▸ **Exercise prompt**:
Scan the records below and report how many lines contain the word "Akume", giving the number by itself.

★ ★ ★ ★

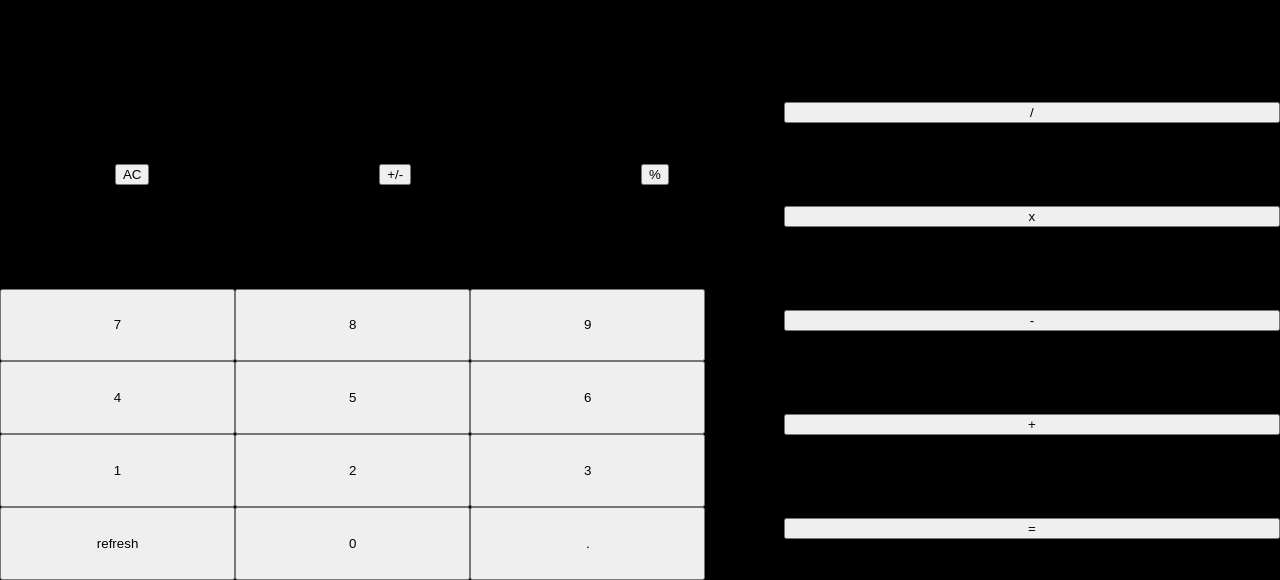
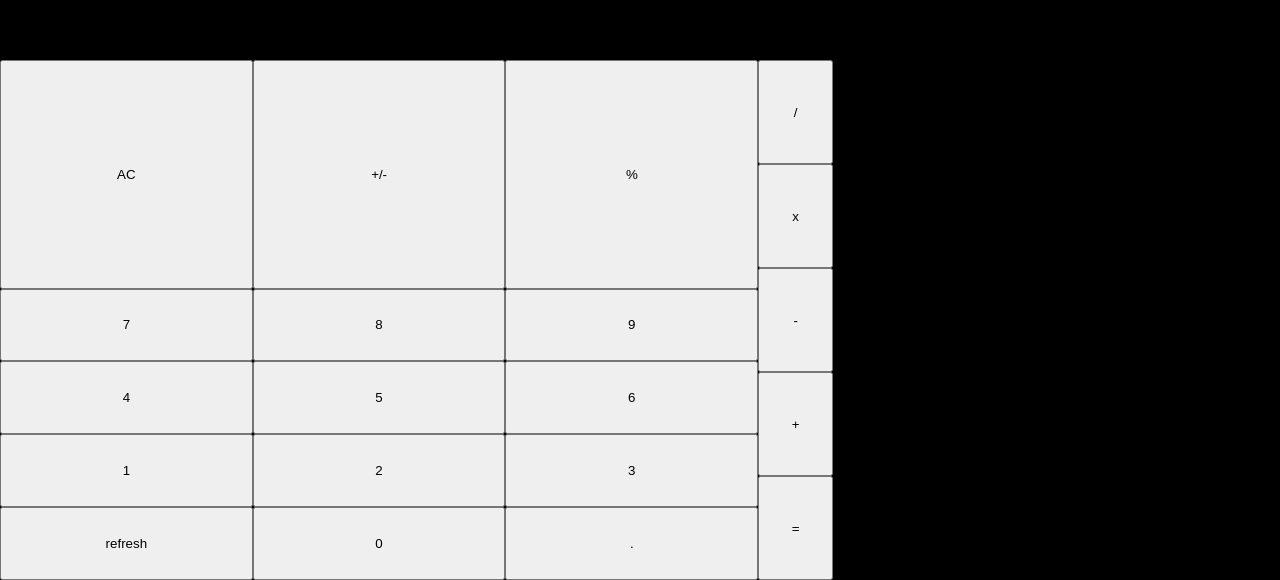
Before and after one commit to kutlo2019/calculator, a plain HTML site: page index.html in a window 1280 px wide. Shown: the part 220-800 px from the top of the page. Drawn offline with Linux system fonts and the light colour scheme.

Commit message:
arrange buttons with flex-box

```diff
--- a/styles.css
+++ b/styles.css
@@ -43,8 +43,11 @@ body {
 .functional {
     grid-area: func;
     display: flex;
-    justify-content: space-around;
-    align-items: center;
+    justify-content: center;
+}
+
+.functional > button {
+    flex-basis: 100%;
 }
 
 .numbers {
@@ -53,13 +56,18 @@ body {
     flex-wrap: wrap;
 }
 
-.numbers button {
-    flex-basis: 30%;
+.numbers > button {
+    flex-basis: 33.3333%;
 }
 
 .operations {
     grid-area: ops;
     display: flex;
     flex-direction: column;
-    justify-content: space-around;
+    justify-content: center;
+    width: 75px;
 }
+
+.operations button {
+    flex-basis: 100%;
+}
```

★ ★ ★ ★

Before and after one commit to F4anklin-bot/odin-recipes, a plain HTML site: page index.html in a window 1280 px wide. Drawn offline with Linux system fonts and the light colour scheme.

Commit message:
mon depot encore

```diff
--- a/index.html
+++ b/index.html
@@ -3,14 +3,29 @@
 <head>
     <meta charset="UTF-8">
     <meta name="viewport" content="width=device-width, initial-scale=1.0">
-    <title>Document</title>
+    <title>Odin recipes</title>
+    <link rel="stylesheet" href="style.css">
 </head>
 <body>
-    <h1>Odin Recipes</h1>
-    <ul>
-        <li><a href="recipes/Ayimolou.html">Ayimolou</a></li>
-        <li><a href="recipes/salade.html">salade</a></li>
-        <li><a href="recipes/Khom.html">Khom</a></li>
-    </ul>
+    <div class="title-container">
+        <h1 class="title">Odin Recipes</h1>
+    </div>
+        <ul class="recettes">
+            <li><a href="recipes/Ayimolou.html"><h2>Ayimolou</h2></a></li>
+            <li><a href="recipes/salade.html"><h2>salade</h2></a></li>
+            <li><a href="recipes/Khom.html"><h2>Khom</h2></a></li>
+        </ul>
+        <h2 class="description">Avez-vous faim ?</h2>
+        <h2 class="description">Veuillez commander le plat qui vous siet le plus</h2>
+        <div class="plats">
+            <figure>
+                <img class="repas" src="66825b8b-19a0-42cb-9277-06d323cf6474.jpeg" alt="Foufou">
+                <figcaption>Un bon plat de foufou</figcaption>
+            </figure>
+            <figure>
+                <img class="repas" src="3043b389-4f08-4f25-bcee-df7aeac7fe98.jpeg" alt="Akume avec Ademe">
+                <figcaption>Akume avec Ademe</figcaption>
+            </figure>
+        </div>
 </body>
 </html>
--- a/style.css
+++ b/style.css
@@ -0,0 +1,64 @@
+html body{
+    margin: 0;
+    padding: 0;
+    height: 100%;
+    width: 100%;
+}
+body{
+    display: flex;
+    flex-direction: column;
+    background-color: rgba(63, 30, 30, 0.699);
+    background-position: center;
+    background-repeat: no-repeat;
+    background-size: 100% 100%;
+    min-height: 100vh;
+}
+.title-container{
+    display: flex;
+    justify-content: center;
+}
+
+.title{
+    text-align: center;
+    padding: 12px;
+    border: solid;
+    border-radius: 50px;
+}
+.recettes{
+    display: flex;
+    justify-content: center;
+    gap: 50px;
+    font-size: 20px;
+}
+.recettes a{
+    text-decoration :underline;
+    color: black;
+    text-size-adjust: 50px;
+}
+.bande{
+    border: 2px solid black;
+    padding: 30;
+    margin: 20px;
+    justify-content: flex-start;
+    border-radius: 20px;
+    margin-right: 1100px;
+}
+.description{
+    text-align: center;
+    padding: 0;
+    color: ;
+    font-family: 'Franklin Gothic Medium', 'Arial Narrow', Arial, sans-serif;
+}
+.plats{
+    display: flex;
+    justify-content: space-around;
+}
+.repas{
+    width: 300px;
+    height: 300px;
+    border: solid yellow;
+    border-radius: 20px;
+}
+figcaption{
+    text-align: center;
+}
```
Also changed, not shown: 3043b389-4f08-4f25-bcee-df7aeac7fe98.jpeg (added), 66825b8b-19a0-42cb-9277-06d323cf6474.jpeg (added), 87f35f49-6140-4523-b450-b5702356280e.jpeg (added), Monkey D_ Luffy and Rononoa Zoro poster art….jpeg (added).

★ ★ ★ ★

▸ **Response**:
2